++++ DATA TO EXAMINE

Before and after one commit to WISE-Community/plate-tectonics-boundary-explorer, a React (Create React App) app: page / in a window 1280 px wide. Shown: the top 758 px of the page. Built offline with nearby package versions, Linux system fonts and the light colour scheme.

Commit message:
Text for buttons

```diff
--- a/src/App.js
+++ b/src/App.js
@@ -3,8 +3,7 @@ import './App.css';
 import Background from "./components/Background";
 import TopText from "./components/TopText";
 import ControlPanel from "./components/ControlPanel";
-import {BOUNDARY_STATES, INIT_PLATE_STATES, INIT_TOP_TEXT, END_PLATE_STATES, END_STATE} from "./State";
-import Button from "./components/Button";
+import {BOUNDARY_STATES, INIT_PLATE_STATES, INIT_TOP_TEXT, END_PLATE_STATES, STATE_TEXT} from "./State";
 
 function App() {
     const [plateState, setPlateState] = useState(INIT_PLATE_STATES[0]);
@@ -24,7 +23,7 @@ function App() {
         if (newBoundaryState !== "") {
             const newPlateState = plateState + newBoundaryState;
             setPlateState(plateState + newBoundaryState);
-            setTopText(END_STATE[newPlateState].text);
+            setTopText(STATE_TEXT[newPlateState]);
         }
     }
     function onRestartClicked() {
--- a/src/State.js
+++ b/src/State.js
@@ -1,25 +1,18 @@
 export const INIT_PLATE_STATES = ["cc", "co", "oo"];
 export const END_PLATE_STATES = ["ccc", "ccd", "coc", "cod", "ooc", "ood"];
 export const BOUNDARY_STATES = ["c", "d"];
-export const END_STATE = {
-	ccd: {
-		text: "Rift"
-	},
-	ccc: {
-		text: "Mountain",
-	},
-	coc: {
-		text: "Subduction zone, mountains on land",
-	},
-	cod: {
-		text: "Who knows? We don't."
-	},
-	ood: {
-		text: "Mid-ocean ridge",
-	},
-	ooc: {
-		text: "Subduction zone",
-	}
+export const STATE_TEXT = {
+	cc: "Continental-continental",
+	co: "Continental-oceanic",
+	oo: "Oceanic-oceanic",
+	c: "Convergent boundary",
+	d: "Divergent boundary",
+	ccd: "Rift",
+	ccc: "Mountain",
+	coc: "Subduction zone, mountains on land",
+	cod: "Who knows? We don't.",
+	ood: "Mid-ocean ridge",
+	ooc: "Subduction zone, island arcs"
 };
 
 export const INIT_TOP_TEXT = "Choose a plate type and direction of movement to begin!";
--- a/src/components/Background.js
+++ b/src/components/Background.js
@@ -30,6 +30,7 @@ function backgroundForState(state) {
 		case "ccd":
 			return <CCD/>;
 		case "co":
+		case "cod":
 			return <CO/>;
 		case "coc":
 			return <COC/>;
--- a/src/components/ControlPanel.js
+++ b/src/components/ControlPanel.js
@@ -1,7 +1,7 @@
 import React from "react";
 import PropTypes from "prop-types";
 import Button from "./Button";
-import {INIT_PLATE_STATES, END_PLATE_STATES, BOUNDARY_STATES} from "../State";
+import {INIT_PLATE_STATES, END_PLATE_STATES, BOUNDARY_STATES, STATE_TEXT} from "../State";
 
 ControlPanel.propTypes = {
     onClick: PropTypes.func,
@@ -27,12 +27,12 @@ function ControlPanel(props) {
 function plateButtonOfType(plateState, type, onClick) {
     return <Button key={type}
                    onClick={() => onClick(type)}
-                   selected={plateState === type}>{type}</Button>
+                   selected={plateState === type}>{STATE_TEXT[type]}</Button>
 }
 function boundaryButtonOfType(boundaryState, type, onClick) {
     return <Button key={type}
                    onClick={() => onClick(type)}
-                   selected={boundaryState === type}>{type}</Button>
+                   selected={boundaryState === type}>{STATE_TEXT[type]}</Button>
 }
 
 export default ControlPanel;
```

++++++++

YOUR ASSIGNMENT: Retype every entry without changing anything.

SOLUTION TO THIS EXERCISE:
Before and after one commit to WISE-Community/plate-tectonics-boundary-explorer, a React (Create React App) app: page / in a window 1280 px wide. Shown: the top 758 px of the page. Built offline with nearby package versions, Linux system fonts and the light colour scheme.

Commit message:
Text for buttons

```diff
--- a/src/App.js
+++ b/src/App.js
@@ -3,8 +3,7 @@ import './App.css';
 import Background from "./components/Background";
 import TopText from "./components/TopText";
 import ControlPanel from "./components/ControlPanel";
-import {BOUNDARY_STATES, INIT_PLATE_STATES, INIT_TOP_TEXT, END_PLATE_STATES, END_STATE} from "./State";
-import Button from "./components/Button";
+import {BOUNDARY_STATES, INIT_PLATE_STATES, INIT_TOP_TEXT, END_PLATE_STATES, STATE_TEXT} from "./State";
 
 function App() {
     const [plateState, setPlateState] = useState(INIT_PLATE_STATES[0]);
@@ -24,7 +23,7 @@ function App() {
         if (newBoundaryState !== "") {
             const newPlateState = plateState + newBoundaryState;
             setPlateState(plateState + newBoundaryState);
-            setTopText(END_STATE[newPlateState].text);
+            setTopText(STATE_TEXT[newPlateState]);
         }
     }
     function onRestartClicked() {
--- a/src/State.js
+++ b/src/State.js
@@ -1,25 +1,18 @@
 export const INIT_PLATE_STATES = ["cc", "co", "oo"];
 export const END_PLATE_STATES = ["ccc", "ccd", "coc", "cod", "ooc", "ood"];
 export const BOUNDARY_STATES = ["c", "d"];
-export const END_STATE = {
-	ccd: {
-		text: "Rift"
-	},
-	ccc: {
-		text: "Mountain",
-	},
-	coc: {
-		text: "Subduction zone, mountains on land",
-	},
-	cod: {
-		text: "Who knows? We don't."
-	},
-	ood: {
-		text: "Mid-ocean ridge",
-	},
-	ooc: {
-		text: "Subduction zone",
-	}
+export const STATE_TEXT = {
+	cc: "Continental-continental",
+	co: "Continental-oceanic",
+	oo: "Oceanic-oceanic",
+	c: "Convergent boundary",
+	d: "Divergent boundary",
+	ccd: "Rift",
+	ccc: "Mountain",
+	coc: "Subduction zone, mountains on land",
+	cod: "Who knows? We don't.",
+	ood: "Mid-ocean ridge",
+	ooc: "Subduction zone, island arcs"
 };
 
 export const INIT_TOP_TEXT = "Choose a plate type and direction of movement to begin!";
--- a/src/components/Background.js
+++ b/src/components/Background.js
@@ -30,6 +30,7 @@ function backgroundForState(state) {
 		case "ccd":
 			return <CCD/>;
 		case "co":
+		case "cod":
 			return <CO/>;
 		case "coc":
 			return <COC/>;
--- a/src/components/ControlPanel.js
+++ b/src/components/ControlPanel.js
@@ -1,7 +1,7 @@
 import React from "react";
 import PropTypes from "prop-types";
 import Button from "./Button";
-import {INIT_PLATE_STATES, END_PLATE_STATES, BOUNDARY_STATES} from "../State";
+import {INIT_PLATE_STATES, END_PLATE_STATES, BOUNDARY_STATES, STATE_TEXT} from "../State";
 
 ControlPanel.propTypes = {
     onClick: PropTypes.func,
@@ -27,12 +27,12 @@ function ControlPanel(props) {
 function plateButtonOfType(plateState, type, onClick) {
     return <Button key={type}
                    onClick={() => onClick(type)}
-                   selected={plateState === type}>{type}</Button>
+                   selected={plateState === type}>{STATE_TEXT[type]}</Button>
 }
 function boundaryButtonOfType(boundaryState, type, onClick) {
     return <Button key={type}
                    onClick={() => onClick(type)}
-                   selected={boundaryState === type}>{type}</Button>
+                   selected={boundaryState === type}>{STATE_TEXT[type]}</Button>
 }
 
 export default ControlPanel;
```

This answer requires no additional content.